Blaming his poor play on a position change seems unreasonable though. Two seasons ago Malkin would have buried a wide open chance from the slot, but against the Bruins on Saturday afternoon he pulled his best Illya Kovalchuk impression. Few will argue that a gaffe such as that is a result of playing wing. In fact, the superstar’s offensive chances should increase steadily as a result of the switch. The move to wing relieves Malkin from a heavy defensive responsibility and, in theory, allows him to be featured as a scorer instead of a playmaker. Obviously, a key part of the positional change relies on the skill of the new center to take pressure away from Malkin — just one more reason Jordan Staal’s absence hurt the Penguins.
Admittedly, the 2010 Olympian has split time between center and wing and has dealt with a carousel of linemates this season. A look at his shot totals, however, will show that he is averaging 4.3 blasts per game — a full shot more per game than he averaged during the 2007-08 season when he scored 47 goals. While Malkin is still generating offense on a frequent basis, his 8.5% clip shows that his shot is as inaccurate as ever. Of the 18 players who have tallied more than 155 shots this season, only three sport a lower shooting percentage than Malkin. Despite flashes this year, (see two powerplay goals at Philadelphia) his shot is simply not as consistent as it has been in prior seasons.
The powerplay has also been a source of agony. Entering this season Malkin had never finished worse than 18th in powerplay points. Today Geno sits outside the top 40 in powerplay scoring with only 14 man advantage points.
Formerly regarded as a shoot-first-pass-second style of player, Malkin has recently transformed his game to become a shoot-first-shoot-second type of player. Malkin has always been a gifted passer but rarely received proper acknowledgment of his play-making ability. This season his passing touch has deserted him. His powerplay assist to Kris Letang in a loss to Boston last Monday was a rare sight. Again, linemates do factor into this argument, but at some point no. 71 must trust his teammates to finish. Is it a coincidence that Malkin’s common defensive partners of Paul Martin and Zbynek Michalek have combine for zero even strength goals?

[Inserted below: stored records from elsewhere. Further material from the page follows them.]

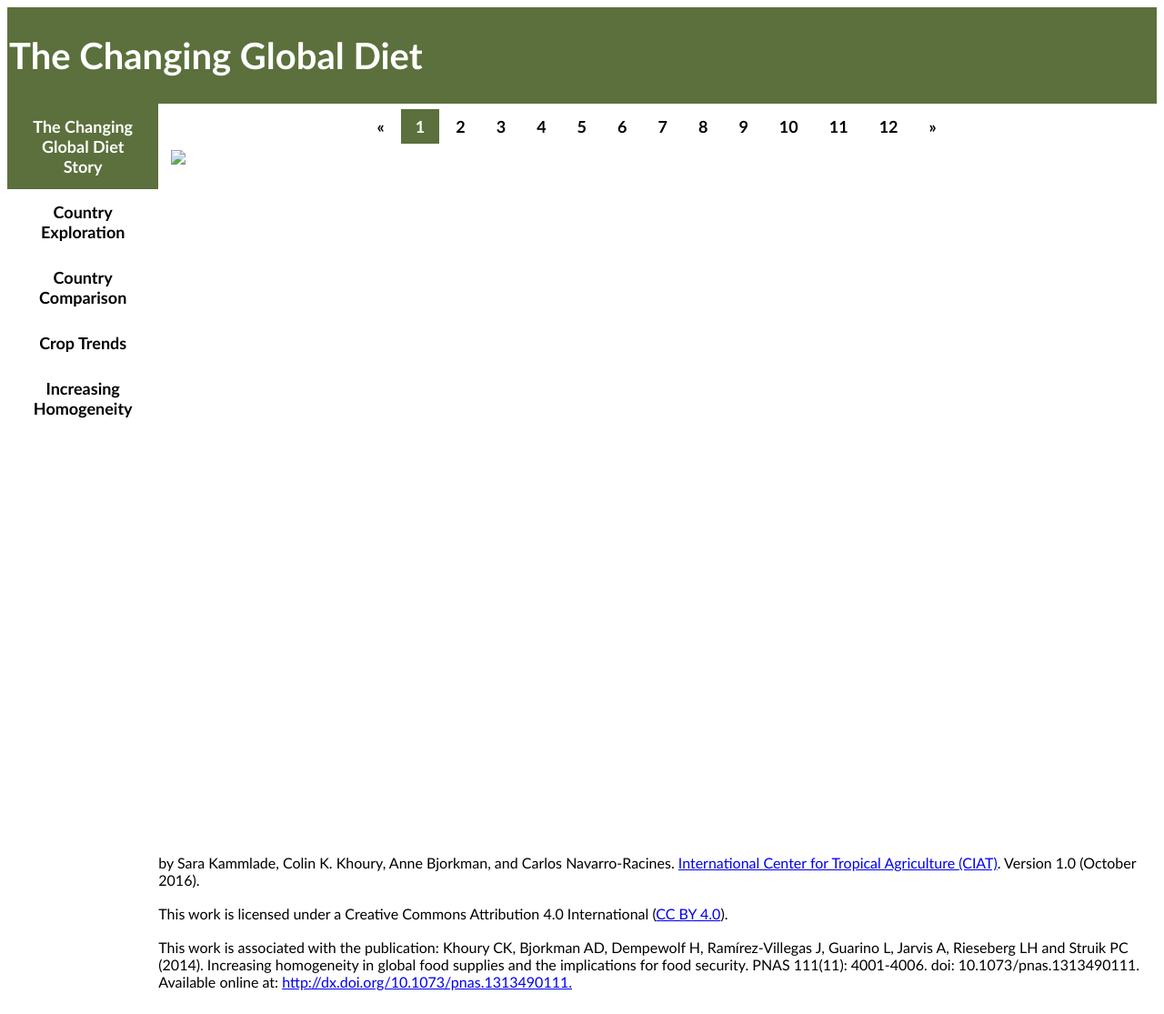
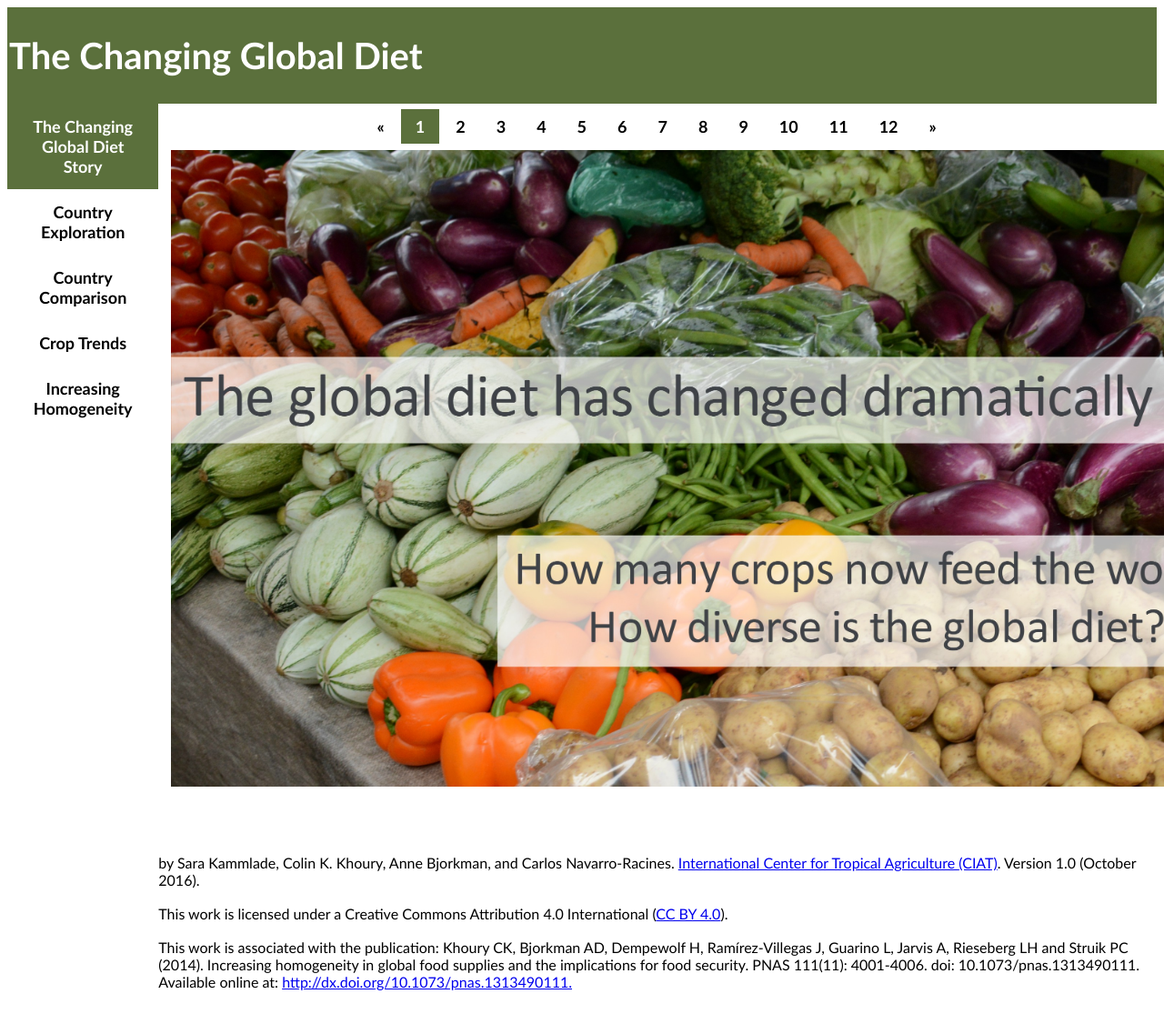
Before and after one commit to stevensotelo/skammlade.github.io, a Jekyll site: the page projects/tableau/TheChangingGlobalDiet.html, which Jekyll copies as it is, in a window 1280 px wide and 1115 px high. Shown: the whole window at 91% size. Built offline with Jekyll 4.4.1, drawn with Linux system fonts in a browser that asks for light colours.

Commit message:
adjust image height and remove "/" from path

```diff
--- a/projects/tableau/TheChangingGlobalDiet.html
+++ b/projects/tableau/TheChangingGlobalDiet.html
@@ -132,7 +132,7 @@
 	<title></title>
 </head>
 <body>
-<div style="margin-left:13%; padding:1px 16px; height:755px;"> <img src="/imageFiles/intro_photo.jpg"> </div>
+<div style="margin-left:13%; padding:1px 16px; height:755px;"> <img src="imageFiles/intro_photo.jpg" height="700px"> </div>
 	<!-- <div class='tableauPlaceholder' id='viz1479412757883' style="margin-left:13%;padding:1px 16px;height:755px;">
 		<noscript><a href='#'><img alt='1. Intro ' src='https:&#47;&#47;public.tableau.com&#47;static&#47;images&#47;St&#47;Story1_Intro&#47;1_Intro&#47;1_rss.png' style='border: none'></a></noscript><object class='tableauViz' style='display:none;'>
 			<param name='host_url' value='https%3A%2F%2Fpublic.tableau.com%2F'>
```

The above problems have all contributed to Malkin’s statistical drop, but each of these factors point to one larger issue — his inability to adapt. His game has changed very little since entering the NHL as a rookie in 2006. Before we judge Geno too harshly, it’s worth examining the last four scoring champions. With one notable exception, they’ve followed a similar path.
Thanks to a staggering 65 goals in the 2007-08 season, Alexander Ovechkin won the scoring title with 112 points. Headlined by only 15 goals through 46 games this year, however, OV’s production in both points and goals has dropped each season since his Art Ross campaign. What changed? For one, defenders are stepping up on the former league MVP and not allowing him to use them as a screen. Opponents are also tightening their backcheck, stripping Ovechkin of time and space. By forcing him to abandon his feared wrist shot, opponents have largely neutralized the Russian forward this season. The ‘Great 8′ has not adjusted and, as a result, is on pace for his lowest point total ever.
Last year’s Art Ross winner, Henrik Sedin, won the award with only 29 goals. Even with four more games played, Sedin’s 9 goals this year have him sitting 11 points behind Crosby for the scoring lead. Less than a year after his finest frame as a professional, Sedin’s impact is being felt less by Western Conference foes. Do not expect the Swedish twin to win another scoring title until he becomes a legitimate scoring threat.
Of the last four scoring champions, only one has transformed his game enough to become even more dangerous. Recognized as set-up man and dirty goal scorer early in his career, Sidney Crosby has now become the most potent offensive player in the game. He has developed his long range shot as well as his deflection skills to become not only the best passer in the NHL but possibly the best scorer as well. After finishing with 84 assists in 2006-07, Crosby won the Rocket Richard trophy as the league’s top goal scorer last season. Crosby is the only player over the last decade to both tally 80+ assists in a season and lead the league in goals in a season. He has adapted his game and is the best player on earth because of it.
Finally, consider Malkin’s Art Ross winning season. In 2008-09 he scored 113 points during the regular season. As with Ovechkin, Malkin also posted career lows in goals and points since his scoring title. It’s taken Geno a full 1.5 seasons to match the 113 he put up that year. Defenders are keeping space between themselves and Malkin, forcing him into the backcheck or going wide around them. Betraying a sense of frustration and impatience, the Penguins forward consistently skates into crowds or tries one move too many in a desperate attempt to ignite himself and his team.
There is a solution to Malkin’s problems, though, and it’s a simple one: become more dynamic.
Geno rarely scores a dirty goal or sets up his point men, and, speaking of the point, when was the last time Malkin deflected a slap shot from the blueline? Adjustments like these would go a long way toward providing Geno the most valuable asset in hockey: unpredictability. The NHL is too good now for players to never change their game. Just ask Ovechkin, Sedin, or even Steven Stamkos. The Tampa Bay Lightning power-play sniper has recorded only four man-advantage goals since November 20. Think teams are learning how to defend him?
The bottom line is that Malkin is still a defensive force and has the skill to score anytime he touches the puck. Talent-wise, there is no better player on the Penguins. Until he adapts his game, however, and becomes a more versatile, intelligent player he will continue to struggle.